■ Exercise requirements ■
Omit all pictures, then retype the data exactly as given.

(Data for this task Opens)

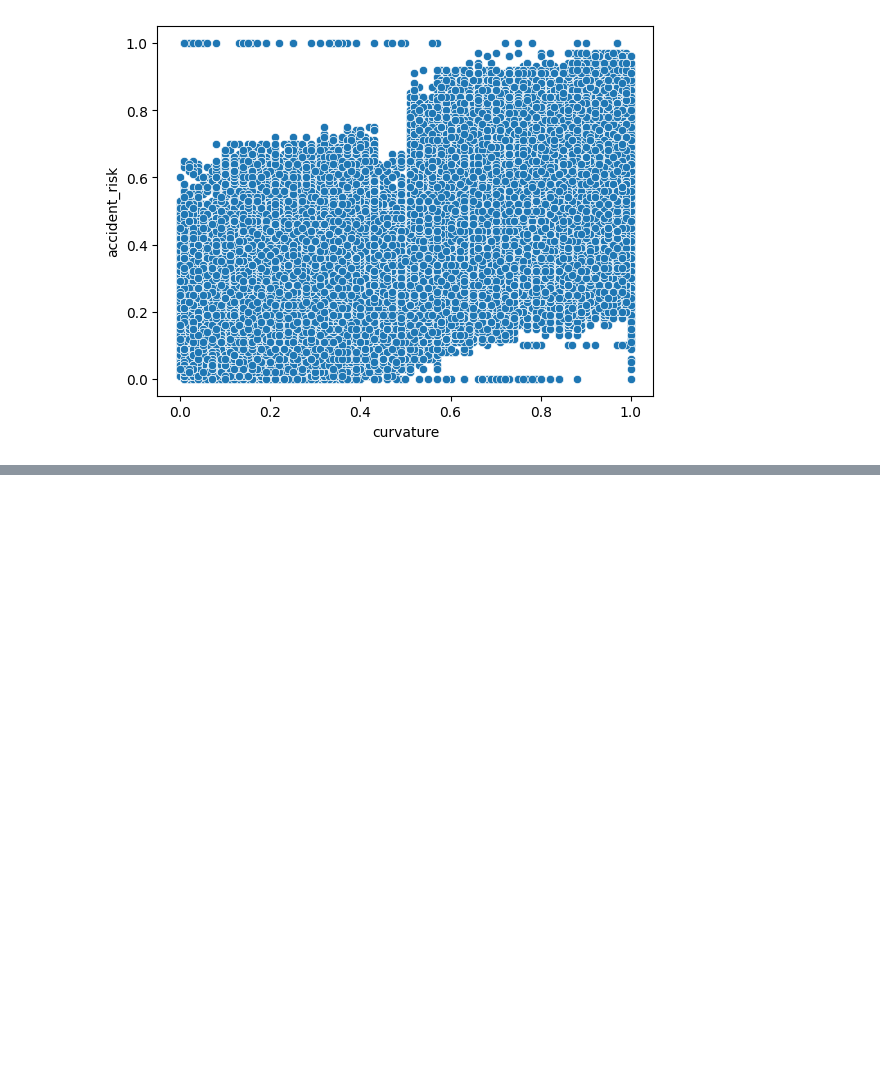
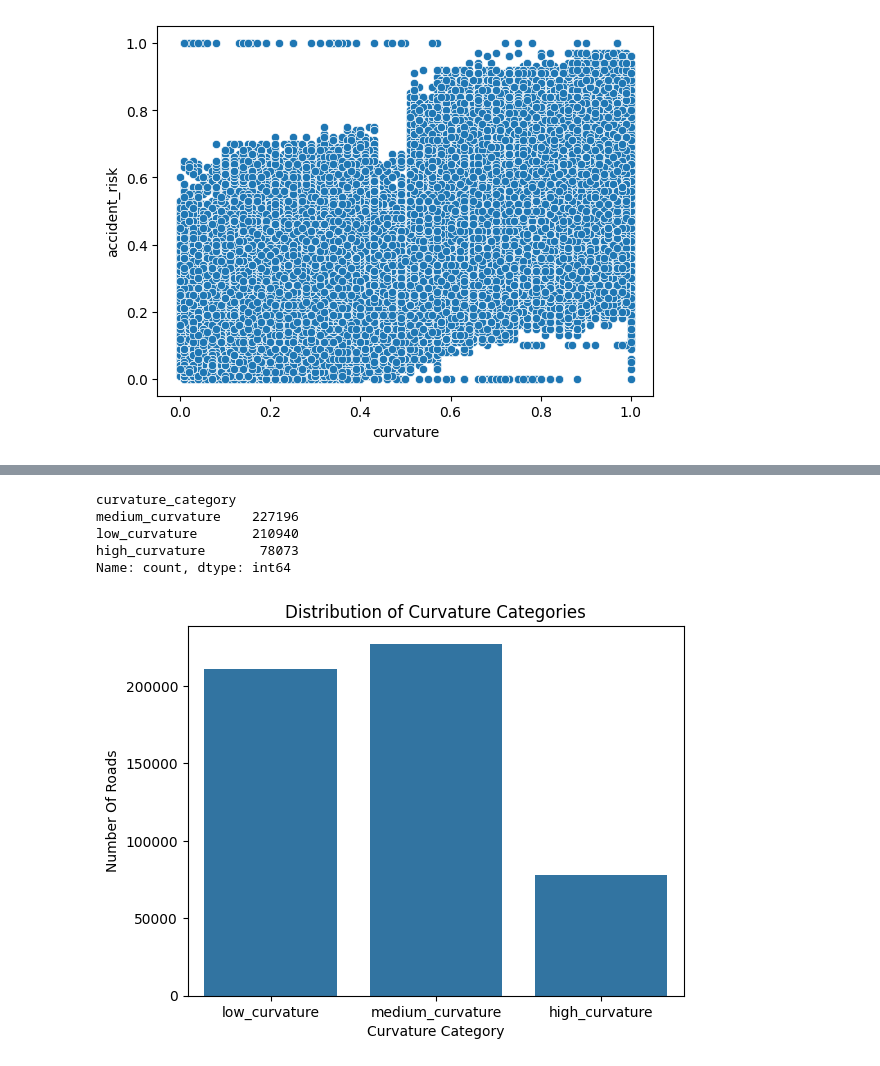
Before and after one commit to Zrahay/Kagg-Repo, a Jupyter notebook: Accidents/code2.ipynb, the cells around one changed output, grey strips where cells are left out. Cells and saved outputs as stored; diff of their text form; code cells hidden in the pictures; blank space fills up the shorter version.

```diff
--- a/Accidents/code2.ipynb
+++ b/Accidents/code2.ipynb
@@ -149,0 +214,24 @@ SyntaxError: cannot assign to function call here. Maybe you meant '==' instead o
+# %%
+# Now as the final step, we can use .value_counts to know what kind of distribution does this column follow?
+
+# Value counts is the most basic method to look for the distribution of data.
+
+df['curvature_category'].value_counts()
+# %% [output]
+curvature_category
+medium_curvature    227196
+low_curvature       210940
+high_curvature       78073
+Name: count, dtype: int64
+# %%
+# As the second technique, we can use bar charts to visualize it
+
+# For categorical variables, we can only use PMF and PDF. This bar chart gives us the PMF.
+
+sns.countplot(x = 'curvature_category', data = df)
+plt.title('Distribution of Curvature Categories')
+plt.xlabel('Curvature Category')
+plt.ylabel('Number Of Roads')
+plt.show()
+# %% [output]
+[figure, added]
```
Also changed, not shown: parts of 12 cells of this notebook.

(Data for this task Closes)

■ Result of this task ■
Before and after one commit to Zrahay/Kagg-Repo, a Jupyter notebook: Accidents/code2.ipynb, the cells around one changed output, grey strips where cells are left out. Cells and saved outputs as stored; diff of their text form; code cells hidden in the pictures; blank space fills up the shorter version.

```diff
--- a/Accidents/code2.ipynb
+++ b/Accidents/code2.ipynb
@@ -149,0 +214,24 @@ SyntaxError: cannot assign to function call here. Maybe you meant '==' instead o
+# %%
+# Now as the final step, we can use .value_counts to know what kind of distribution does this column follow?
+
+# Value counts is the most basic method to look for the distribution of data.
+
+df['curvature_category'].value_counts()
+# %% [output]
+curvature_category
+medium_curvature    227196
+low_curvature       210940
+high_curvature       78073
+Name: count, dtype: int64
+# %%
+# As the second technique, we can use bar charts to visualize it
+
+# For categorical variables, we can only use PMF and PDF. This bar chart gives us the PMF.
+
+sns.countplot(x = 'curvature_category', data = df)
+plt.title('Distribution of Curvature Categories')
+plt.xlabel('Curvature Category')
+plt.ylabel('Number Of Roads')
+plt.show()
+# %% [output]
+[figure, added]
```
Also changed, not shown: parts of 12 cells of this notebook.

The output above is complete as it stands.